▶ **Supplied information**:
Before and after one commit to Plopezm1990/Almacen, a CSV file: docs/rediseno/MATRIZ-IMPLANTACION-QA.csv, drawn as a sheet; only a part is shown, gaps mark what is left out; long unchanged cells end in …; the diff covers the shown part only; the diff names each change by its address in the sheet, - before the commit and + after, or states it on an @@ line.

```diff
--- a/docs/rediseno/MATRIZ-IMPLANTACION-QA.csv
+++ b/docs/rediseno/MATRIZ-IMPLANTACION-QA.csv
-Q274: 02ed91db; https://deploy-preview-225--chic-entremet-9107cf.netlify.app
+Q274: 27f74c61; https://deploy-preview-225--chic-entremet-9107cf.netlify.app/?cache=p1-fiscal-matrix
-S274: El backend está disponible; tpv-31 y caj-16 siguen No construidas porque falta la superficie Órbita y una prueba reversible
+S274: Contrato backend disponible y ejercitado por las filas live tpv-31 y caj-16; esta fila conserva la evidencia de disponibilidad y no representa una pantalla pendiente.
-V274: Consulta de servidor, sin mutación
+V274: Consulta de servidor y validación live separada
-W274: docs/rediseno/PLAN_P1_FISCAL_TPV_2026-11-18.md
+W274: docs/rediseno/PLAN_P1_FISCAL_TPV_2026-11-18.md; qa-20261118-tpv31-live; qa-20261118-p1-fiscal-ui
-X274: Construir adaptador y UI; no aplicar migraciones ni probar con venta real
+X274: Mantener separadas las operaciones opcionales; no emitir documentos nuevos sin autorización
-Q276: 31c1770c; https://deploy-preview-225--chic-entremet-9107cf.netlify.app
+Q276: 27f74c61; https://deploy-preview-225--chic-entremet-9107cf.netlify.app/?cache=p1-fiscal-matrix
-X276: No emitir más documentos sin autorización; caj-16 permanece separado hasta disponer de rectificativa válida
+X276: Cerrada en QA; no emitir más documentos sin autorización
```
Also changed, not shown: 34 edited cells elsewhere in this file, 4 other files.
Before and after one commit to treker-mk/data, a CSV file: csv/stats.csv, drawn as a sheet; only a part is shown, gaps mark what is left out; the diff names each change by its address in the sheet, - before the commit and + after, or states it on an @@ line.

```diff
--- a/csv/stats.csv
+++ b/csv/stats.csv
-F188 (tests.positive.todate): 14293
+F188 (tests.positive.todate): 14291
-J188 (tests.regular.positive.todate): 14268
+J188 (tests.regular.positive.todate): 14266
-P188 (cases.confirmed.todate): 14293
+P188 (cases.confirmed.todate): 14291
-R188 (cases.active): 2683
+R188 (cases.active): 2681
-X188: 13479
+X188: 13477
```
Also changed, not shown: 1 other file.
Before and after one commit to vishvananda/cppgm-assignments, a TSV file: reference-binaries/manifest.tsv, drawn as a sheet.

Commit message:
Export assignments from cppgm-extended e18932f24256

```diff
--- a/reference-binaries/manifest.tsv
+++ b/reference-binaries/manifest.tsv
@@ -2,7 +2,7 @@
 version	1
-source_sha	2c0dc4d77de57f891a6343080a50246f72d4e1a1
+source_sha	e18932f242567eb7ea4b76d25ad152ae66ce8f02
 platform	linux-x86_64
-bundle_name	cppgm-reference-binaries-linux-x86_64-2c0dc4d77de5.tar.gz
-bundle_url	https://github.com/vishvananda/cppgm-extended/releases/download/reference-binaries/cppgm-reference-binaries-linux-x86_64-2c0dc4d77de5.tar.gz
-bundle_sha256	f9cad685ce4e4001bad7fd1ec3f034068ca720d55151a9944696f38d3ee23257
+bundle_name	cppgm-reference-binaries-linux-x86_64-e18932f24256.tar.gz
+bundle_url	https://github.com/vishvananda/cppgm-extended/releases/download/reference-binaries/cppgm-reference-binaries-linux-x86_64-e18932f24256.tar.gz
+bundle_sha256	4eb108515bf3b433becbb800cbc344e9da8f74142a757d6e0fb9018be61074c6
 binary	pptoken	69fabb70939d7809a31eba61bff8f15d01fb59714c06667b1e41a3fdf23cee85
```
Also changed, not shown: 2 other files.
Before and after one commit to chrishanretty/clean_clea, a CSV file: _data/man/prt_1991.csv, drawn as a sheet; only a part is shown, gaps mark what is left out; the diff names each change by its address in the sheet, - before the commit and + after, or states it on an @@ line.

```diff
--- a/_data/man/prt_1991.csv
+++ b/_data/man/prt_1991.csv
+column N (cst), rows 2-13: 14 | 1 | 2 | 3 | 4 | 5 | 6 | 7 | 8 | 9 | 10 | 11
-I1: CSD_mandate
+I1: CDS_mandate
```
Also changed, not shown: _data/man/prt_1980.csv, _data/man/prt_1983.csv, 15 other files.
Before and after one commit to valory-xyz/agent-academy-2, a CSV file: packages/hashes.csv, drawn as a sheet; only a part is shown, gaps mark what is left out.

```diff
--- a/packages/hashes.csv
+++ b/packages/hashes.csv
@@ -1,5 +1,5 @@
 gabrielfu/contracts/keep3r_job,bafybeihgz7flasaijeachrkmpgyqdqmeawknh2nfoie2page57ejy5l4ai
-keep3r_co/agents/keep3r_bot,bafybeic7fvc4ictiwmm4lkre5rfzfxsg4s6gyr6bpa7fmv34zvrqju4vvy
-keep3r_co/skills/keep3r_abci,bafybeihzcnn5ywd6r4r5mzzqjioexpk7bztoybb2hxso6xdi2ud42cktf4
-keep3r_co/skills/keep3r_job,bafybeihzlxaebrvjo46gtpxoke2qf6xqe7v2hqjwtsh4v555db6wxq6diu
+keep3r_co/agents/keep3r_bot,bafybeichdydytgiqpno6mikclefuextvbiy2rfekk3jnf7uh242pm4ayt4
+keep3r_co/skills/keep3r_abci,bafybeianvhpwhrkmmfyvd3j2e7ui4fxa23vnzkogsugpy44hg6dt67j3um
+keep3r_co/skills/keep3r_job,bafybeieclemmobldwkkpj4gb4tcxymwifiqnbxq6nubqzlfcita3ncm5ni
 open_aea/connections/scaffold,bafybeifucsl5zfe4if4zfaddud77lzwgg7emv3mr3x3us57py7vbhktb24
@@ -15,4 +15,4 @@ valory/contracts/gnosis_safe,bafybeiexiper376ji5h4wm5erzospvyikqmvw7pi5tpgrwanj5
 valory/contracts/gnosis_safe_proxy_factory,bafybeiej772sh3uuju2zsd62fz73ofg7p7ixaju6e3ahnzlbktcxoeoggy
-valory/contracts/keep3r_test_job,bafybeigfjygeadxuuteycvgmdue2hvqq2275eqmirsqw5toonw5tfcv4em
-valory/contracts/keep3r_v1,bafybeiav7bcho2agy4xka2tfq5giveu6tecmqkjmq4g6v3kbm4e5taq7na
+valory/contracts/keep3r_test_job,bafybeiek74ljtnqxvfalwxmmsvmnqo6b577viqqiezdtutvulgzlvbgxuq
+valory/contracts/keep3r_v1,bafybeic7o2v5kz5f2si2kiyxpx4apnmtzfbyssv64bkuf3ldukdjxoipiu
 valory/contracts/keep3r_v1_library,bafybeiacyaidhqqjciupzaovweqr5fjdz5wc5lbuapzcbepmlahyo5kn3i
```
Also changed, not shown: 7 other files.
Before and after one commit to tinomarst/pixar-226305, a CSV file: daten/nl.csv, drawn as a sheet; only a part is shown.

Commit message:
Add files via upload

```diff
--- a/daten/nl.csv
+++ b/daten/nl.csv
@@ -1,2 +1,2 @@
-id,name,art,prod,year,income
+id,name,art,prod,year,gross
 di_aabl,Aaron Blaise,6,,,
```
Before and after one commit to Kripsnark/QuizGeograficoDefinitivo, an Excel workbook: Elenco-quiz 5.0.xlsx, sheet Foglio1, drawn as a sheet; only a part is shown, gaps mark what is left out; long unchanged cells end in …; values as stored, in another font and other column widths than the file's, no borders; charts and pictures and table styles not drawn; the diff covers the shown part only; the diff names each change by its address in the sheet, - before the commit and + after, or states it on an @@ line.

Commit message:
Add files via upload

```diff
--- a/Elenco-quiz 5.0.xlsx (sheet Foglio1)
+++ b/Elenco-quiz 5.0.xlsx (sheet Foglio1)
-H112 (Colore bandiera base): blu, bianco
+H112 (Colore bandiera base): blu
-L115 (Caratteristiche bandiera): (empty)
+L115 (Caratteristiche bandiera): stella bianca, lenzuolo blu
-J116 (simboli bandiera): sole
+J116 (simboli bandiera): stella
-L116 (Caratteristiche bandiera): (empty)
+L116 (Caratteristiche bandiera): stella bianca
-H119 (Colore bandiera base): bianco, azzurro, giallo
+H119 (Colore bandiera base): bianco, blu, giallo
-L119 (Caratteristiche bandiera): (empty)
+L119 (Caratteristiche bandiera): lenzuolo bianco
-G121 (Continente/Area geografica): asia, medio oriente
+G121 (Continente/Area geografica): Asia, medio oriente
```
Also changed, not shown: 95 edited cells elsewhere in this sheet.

▶ **What you will do**:
This exercise needs every line of the listing that contains the word "reference".

▶ **Result for this task**:
Before and after one commit to vishvananda/cppgm-assignments, a TSV file: reference-binaries/manifest.tsv, drawn as a sheet.
--- a/reference-binaries/manifest.tsv
+++ b/reference-binaries/manifest.tsv
-bundle_name	cppgm-reference-binaries-linux-x86_64-2c0dc4d77de5.tar.gz
-bundle_url	https://github.com/vishvananda/cppgm-extended/releases/download/reference-binaries/cppgm-reference-binaries-linux-x86_64-2c0dc4d77de5.tar.gz
+bundle_name	cppgm-reference-binaries-linux-x86_64-e18932f24256.tar.gz
+bundle_url	https://github.com/vishvananda/cppgm-extended/releases/download/reference-binaries/cppgm-reference-binaries-linux-x86_64-e18932f24256.tar.gz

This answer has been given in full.